**REQUIRED ACTION:**
Among the lines of this material, find those holding the word "Optimized" and report how many there are, with nothing added.

**DATA SUPPLIED:**
☆ ☆ ☆ ☆
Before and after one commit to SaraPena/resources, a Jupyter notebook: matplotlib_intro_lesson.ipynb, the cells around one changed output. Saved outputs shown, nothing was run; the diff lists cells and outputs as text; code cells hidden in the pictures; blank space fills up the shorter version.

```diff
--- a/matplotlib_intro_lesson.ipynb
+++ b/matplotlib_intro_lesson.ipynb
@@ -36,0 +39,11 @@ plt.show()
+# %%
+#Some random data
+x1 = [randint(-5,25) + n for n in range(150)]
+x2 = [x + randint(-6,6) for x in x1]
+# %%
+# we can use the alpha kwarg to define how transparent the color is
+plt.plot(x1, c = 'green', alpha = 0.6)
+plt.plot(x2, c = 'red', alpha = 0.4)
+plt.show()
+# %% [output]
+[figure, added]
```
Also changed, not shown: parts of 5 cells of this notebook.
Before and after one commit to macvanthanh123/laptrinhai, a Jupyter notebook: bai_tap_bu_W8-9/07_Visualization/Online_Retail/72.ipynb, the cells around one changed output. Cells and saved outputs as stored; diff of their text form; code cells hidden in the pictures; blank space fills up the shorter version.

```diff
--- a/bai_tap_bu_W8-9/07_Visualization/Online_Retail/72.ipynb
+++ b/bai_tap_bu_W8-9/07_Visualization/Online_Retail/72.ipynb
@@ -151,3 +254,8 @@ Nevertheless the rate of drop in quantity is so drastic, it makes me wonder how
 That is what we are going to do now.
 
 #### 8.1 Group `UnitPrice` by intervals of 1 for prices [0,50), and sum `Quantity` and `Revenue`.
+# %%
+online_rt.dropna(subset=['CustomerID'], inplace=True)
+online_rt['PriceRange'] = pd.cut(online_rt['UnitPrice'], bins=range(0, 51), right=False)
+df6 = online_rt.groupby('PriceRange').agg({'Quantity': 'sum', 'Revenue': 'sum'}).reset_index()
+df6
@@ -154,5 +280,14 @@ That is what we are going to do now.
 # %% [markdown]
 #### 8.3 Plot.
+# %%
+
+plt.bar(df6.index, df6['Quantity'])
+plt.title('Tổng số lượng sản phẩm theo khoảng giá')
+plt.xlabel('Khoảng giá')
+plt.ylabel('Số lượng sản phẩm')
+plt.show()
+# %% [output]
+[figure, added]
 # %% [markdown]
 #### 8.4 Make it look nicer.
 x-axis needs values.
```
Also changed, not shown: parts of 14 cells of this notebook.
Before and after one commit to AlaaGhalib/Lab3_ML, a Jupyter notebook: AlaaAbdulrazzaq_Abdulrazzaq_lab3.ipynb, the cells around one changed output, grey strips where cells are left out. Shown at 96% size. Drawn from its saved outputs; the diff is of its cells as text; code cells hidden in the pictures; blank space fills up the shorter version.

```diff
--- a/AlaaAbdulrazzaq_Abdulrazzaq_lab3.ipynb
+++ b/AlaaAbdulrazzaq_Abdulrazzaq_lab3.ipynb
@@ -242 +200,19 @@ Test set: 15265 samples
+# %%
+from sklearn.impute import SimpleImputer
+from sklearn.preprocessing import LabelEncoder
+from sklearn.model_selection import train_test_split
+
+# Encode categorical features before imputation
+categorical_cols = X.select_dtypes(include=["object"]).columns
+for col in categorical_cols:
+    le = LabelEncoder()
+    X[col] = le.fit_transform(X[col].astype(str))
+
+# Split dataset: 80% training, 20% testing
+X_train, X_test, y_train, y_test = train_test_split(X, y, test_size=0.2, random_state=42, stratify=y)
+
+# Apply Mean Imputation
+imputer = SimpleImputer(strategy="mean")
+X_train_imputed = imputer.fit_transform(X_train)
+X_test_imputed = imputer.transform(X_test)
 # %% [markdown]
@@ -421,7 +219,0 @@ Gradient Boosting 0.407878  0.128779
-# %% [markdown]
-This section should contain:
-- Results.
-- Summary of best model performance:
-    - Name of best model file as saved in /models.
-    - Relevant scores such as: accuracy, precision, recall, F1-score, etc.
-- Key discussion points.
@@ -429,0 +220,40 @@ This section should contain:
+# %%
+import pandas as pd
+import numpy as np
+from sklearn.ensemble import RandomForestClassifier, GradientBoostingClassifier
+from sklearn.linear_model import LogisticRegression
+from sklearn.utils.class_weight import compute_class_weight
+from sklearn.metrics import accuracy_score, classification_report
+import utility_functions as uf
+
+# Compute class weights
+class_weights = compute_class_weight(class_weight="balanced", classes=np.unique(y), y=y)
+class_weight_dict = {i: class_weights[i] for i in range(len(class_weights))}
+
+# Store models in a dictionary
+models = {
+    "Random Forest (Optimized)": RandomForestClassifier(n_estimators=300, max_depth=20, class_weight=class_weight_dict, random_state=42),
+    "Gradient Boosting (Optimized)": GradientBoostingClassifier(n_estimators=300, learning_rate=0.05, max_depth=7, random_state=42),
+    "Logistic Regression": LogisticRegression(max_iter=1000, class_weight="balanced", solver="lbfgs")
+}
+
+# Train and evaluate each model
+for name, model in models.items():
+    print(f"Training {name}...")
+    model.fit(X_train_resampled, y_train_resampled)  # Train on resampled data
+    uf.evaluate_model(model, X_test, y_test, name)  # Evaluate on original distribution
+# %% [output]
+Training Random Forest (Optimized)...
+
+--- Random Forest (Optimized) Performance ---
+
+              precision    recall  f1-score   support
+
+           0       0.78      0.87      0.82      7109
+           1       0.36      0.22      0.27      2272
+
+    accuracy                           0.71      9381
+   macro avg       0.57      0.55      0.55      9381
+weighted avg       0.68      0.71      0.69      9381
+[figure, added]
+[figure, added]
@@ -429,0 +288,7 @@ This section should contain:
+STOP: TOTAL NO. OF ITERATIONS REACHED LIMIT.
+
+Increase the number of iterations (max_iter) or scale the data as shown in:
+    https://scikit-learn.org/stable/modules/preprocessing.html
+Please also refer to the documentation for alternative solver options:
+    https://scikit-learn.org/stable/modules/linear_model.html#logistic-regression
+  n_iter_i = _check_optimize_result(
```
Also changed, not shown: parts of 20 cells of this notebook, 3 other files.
☆ ☆ ☆ ☆
**FINAL ANSWER:**
4